**Your instructions**: Output, word for word, the span of lines that starts at the one containing "Add check-in points" and ends at the last line of the records.

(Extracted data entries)
>>>
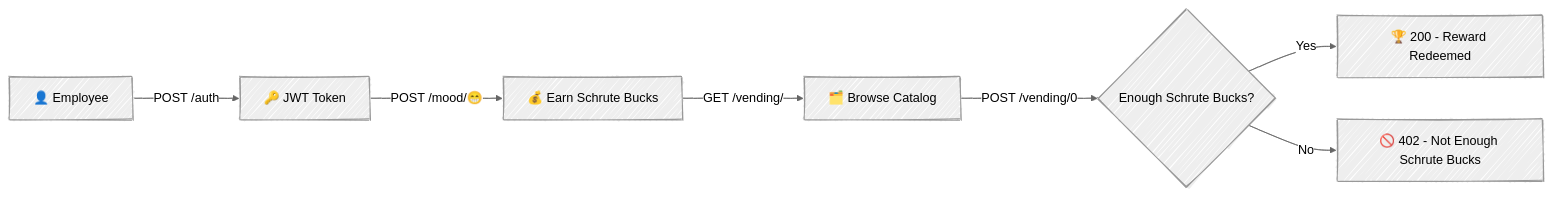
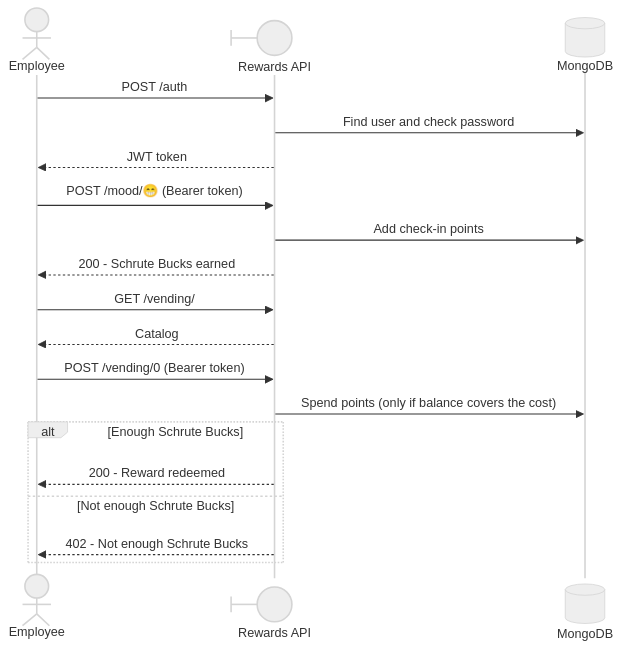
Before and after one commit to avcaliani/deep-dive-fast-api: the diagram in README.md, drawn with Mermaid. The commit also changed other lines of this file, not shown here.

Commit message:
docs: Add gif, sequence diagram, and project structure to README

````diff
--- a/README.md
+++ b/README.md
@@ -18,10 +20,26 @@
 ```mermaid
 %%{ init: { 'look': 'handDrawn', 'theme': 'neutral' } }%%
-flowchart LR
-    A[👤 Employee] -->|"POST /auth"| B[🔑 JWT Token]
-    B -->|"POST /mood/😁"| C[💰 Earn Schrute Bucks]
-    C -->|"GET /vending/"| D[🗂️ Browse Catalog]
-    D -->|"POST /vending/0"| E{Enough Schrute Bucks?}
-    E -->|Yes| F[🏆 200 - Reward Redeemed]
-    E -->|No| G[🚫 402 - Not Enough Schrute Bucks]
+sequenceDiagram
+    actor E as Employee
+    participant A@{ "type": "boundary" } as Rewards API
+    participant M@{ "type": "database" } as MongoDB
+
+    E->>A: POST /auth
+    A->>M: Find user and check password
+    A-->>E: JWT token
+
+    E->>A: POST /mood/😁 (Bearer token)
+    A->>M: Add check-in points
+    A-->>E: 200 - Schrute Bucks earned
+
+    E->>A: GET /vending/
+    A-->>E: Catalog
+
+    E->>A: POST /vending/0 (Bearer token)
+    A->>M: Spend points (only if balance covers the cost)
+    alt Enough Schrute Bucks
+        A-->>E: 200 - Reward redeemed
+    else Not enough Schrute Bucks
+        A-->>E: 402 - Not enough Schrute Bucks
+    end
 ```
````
<<<
**Answer section**:
+    A->>M: Add check-in points
+    A-->>E: 200 - Schrute Bucks earned
+
+    E->>A: GET /vending/
+    A-->>E: Catalog
+
+    E->>A: POST /vending/0 (Bearer token)
+    A->>M: Spend points (only if balance covers the cost)
+    alt Enough Schrute Bucks
+        A-->>E: 200 - Reward redeemed
+    else Not enough Schrute Bucks
+        A-->>E: 402 - Not enough Schrute Bucks
+    end
 ```
````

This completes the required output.